[Records supplied — start]
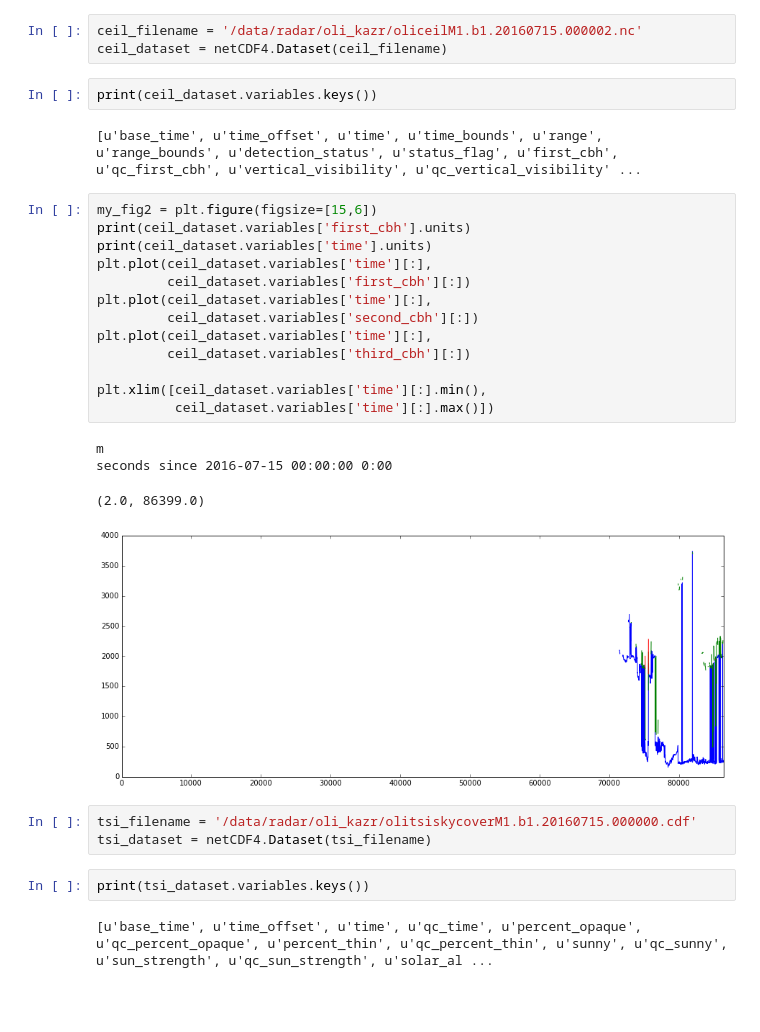
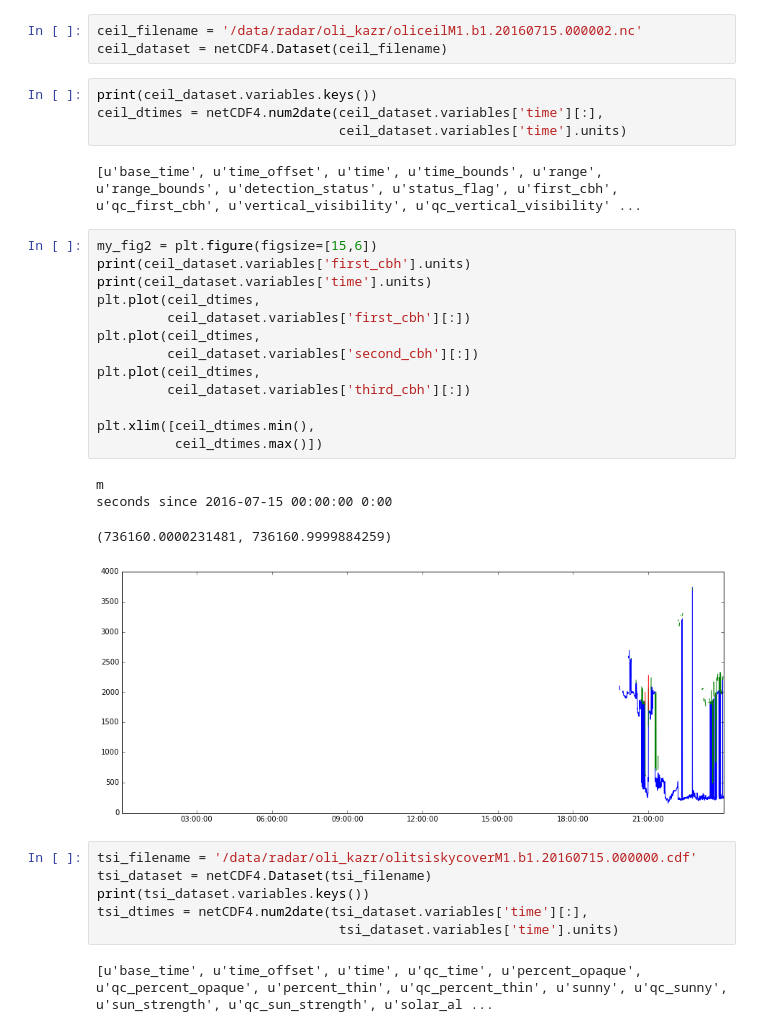
Before and after one commit to EVS-ATMOS/ARM-Alaska, a Jupyter notebook: notebooks/First testing and DoD design for KAZR clutter mask.ipynb, the cells around one changed output. Saved outputs shown, nothing was run; the diff lists cells and outputs as text; blank space fills up the shorter version.

Commit message:
WIP: Uber image designed

```diff
--- a/notebooks/First testing and DoD design for KAZR clutter mask.ipynb
+++ b/notebooks/First testing and DoD design for KAZR clutter mask.ipynb
@@ -35,32 +37,35 @@ plt.ylim([0,15])
 # %%
 ceil_filename = '/data/radar/oli_kazr/oliceilM1.b1.20160715.000002.nc'
 ceil_dataset = netCDF4.Dataset(ceil_filename)
-# %%
-print(ceil_dataset.variables.keys())
-# %% [output]
-[u'base_time', u'time_offset', u'time', u'time_bounds', u'range', u'range_bounds', u'detection_status', u'status_flag', u'first_cbh', u'qc_first_cbh', u'vertical_visibility', u'qc_vertical_visibility' ...
+# %%
+print(ceil_dataset.variables.keys())
+ceil_dtimes = netCDF4.num2date(ceil_dataset.variables['time'][:],
+                               ceil_dataset.variables['time'].units)
+# %% [output]
+[u'base_time', u'time_offset', u'time', u'time_bounds', u'range', u'range_bounds', u'detection_status', u'status_flag', u'first_cbh', u'qc_first_cbh', u'vertical_visibility', u'qc_vertical_visibility' ...
 # %%
 my_fig2 = plt.figure(figsize=[15,6])
 print(ceil_dataset.variables['first_cbh'].units)
 print(ceil_dataset.variables['time'].units)
-plt.plot(ceil_dataset.variables['time'][:],
+plt.plot(ceil_dtimes,
          ceil_dataset.variables['first_cbh'][:])
-plt.plot(ceil_dataset.variables['time'][:],
+plt.plot(ceil_dtimes,
          ceil_dataset.variables['second_cbh'][:])
-plt.plot(ceil_dataset.variables['time'][:],
+plt.plot(ceil_dtimes,
          ceil_dataset.variables['third_cbh'][:])
 
-plt.xlim([ceil_dataset.variables['time'][:].min(),
-          ceil_dataset.variables['time'][:].max()])
+plt.xlim([ceil_dtimes.min(),
+          ceil_dtimes.max()])
 # %% [output]
 m
 seconds since 2016-07-15 00:00:00 0:00
-(2.0, 86399.0)
+(736160.0000231481, 736160.9999884259)
-[figure, old version]
+[figure, new version]
 # %%
 tsi_filename = '/data/radar/oli_kazr/olitsiskycoverM1.b1.20160715.000000.cdf'
 tsi_dataset = netCDF4.Dataset(tsi_filename)
+print(tsi_dataset.variables.keys())
+tsi_dtimes = netCDF4.num2date(tsi_dataset.variables['time'][:],
+                               tsi_dataset.variables['time'].units)
+# %% [output]
+[u'base_time', u'time_offset', u'time', u'qc_time', u'percent_opaque', u'qc_percent_opaque', u'percent_thin', u'qc_percent_thin', u'sunny', u'qc_sunny', u'sun_strength', u'qc_sun_strength', u'solar_al ...
-# %%
-print(tsi_dataset.variables.keys())
-# %% [output]
-[u'base_time', u'time_offset', u'time', u'qc_time', u'percent_opaque', u'qc_percent_opaque', u'percent_thin', u'qc_percent_thin', u'sunny', u'qc_sunny', u'sun_strength', u'qc_sun_strength', u'solar_al ...
```
Also changed, not shown: parts of 5 cells of this notebook.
[Records supplied — finish]
Task statement: Hand over the entries again, exactly as written and without the pictures.

Completed task:
Before and after one commit to EVS-ATMOS/ARM-Alaska, a Jupyter notebook: notebooks/First testing and DoD design for KAZR clutter mask.ipynb, the cells around one changed output. Saved outputs shown, nothing was run; the diff lists cells and outputs as text; blank space fills up the shorter version.

Commit message:
WIP: Uber image designed

```diff
--- a/notebooks/First testing and DoD design for KAZR clutter mask.ipynb
+++ b/notebooks/First testing and DoD design for KAZR clutter mask.ipynb
@@ -35,32 +37,35 @@ plt.ylim([0,15])
 # %%
 ceil_filename = '/data/radar/oli_kazr/oliceilM1.b1.20160715.000002.nc'
 ceil_dataset = netCDF4.Dataset(ceil_filename)
-# %%
-print(ceil_dataset.variables.keys())
-# %% [output]
-[u'base_time', u'time_offset', u'time', u'time_bounds', u'range', u'range_bounds', u'detection_status', u'status_flag', u'first_cbh', u'qc_first_cbh', u'vertical_visibility', u'qc_vertical_visibility' ...
+# %%
+print(ceil_dataset.variables.keys())
+ceil_dtimes = netCDF4.num2date(ceil_dataset.variables['time'][:],
+                               ceil_dataset.variables['time'].units)
+# %% [output]
+[u'base_time', u'time_offset', u'time', u'time_bounds', u'range', u'range_bounds', u'detection_status', u'status_flag', u'first_cbh', u'qc_first_cbh', u'vertical_visibility', u'qc_vertical_visibility' ...
 # %%
 my_fig2 = plt.figure(figsize=[15,6])
 print(ceil_dataset.variables['first_cbh'].units)
 print(ceil_dataset.variables['time'].units)
-plt.plot(ceil_dataset.variables['time'][:],
+plt.plot(ceil_dtimes,
          ceil_dataset.variables['first_cbh'][:])
-plt.plot(ceil_dataset.variables['time'][:],
+plt.plot(ceil_dtimes,
          ceil_dataset.variables['second_cbh'][:])
-plt.plot(ceil_dataset.variables['time'][:],
+plt.plot(ceil_dtimes,
          ceil_dataset.variables['third_cbh'][:])
 
-plt.xlim([ceil_dataset.variables['time'][:].min(),
-          ceil_dataset.variables['time'][:].max()])
+plt.xlim([ceil_dtimes.min(),
+          ceil_dtimes.max()])
 # %% [output]
 m
 seconds since 2016-07-15 00:00:00 0:00
-(2.0, 86399.0)
+(736160.0000231481, 736160.9999884259)
-[figure, old version]
+[figure, new version]
 # %%
 tsi_filename = '/data/radar/oli_kazr/olitsiskycoverM1.b1.20160715.000000.cdf'
 tsi_dataset = netCDF4.Dataset(tsi_filename)
+print(tsi_dataset.variables.keys())
+tsi_dtimes = netCDF4.num2date(tsi_dataset.variables['time'][:],
+                               tsi_dataset.variables['time'].units)
+# %% [output]
+[u'base_time', u'time_offset', u'time', u'qc_time', u'percent_opaque', u'qc_percent_opaque', u'percent_thin', u'qc_percent_thin', u'sunny', u'qc_sunny', u'sun_strength', u'qc_sun_strength', u'solar_al ...
-# %%
-print(tsi_dataset.variables.keys())
-# %% [output]
-[u'base_time', u'time_offset', u'time', u'qc_time', u'percent_opaque', u'qc_percent_opaque', u'percent_thin', u'qc_percent_thin', u'sunny', u'qc_sunny', u'sun_strength', u'qc_sun_strength', u'solar_al ...
```
Also changed, not shown: parts of 5 cells of this notebook.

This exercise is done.